[PROBLEM TO SOLVE]
Using "Claude" as the search string, find the matching lines below and copy them.

BEGIN

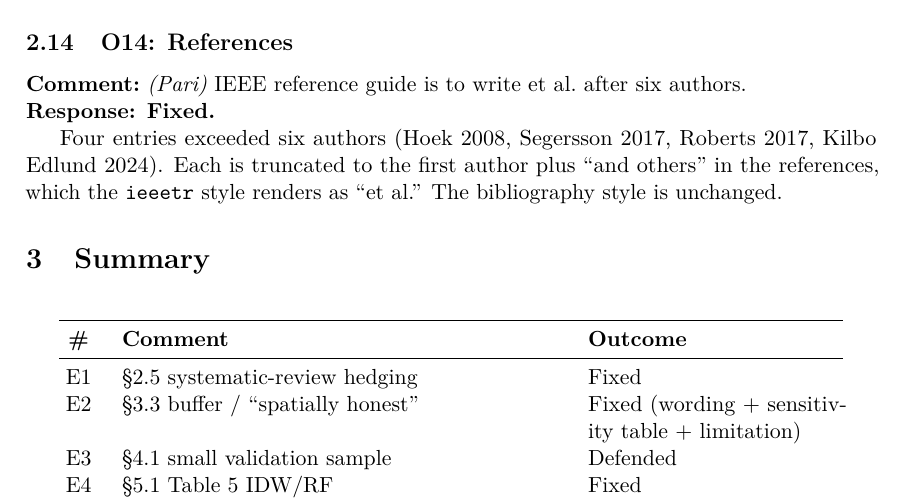
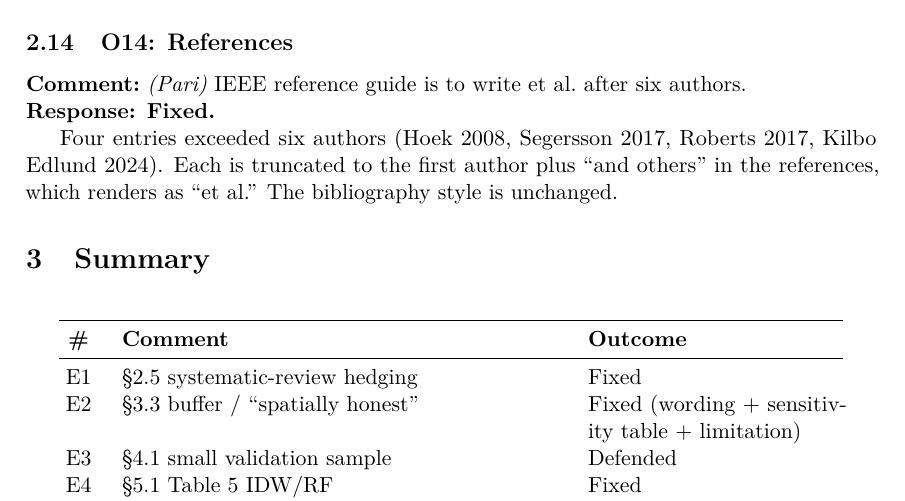
Before and after one commit to azizf1987/masters-thesis, a LaTeX document (writing/rejoinder.tex): part of page 7 of 7, cut so that both start at the same text. Compiled offline with pdfLaTeX.

Commit message:
O14 rejoinder: drop the ieeetr style name
Say "which renders as et al." without naming the .bst.

Co-Authored-By: Claude Sonnet 5 <noreply@anthropic.com>
Claude-Session: https://claude.ai/code/session_01Nwd4vveX77tjVBKVnNiBBX

```diff
--- a/writing/rejoinder.tex
+++ b/writing/rejoinder.tex
@@ -363,8 +363,8 @@ white outline, legible against both the map and the markers.
 
 \rjresponse{Fixed.}
 Four entries exceeded six authors (Hoek 2008, Segersson 2017, Roberts 2017, Kilbo Edlund 2024).
-Each is truncated to the first author plus ``and others'' in the references, which the
-\texttt{ieeetr} style renders as ``et al.'' The bibliography style is unchanged.
+Each is truncated to the first author plus ``and others'' in the references, which renders as
+``et al.'' The bibliography style is unchanged.
 
 % =====================================================
 \section{Summary}
```
Also changed, not shown: docs/rejoinder.md (+2 -2 lines).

END

[EXERCISE RESULT]
Co-Authored-By: Claude Sonnet 5 <noreply@anthropic.com>
Claude-Session: https://claude.ai/code/session_01Nwd4vveX77tjVBKVnNiBBX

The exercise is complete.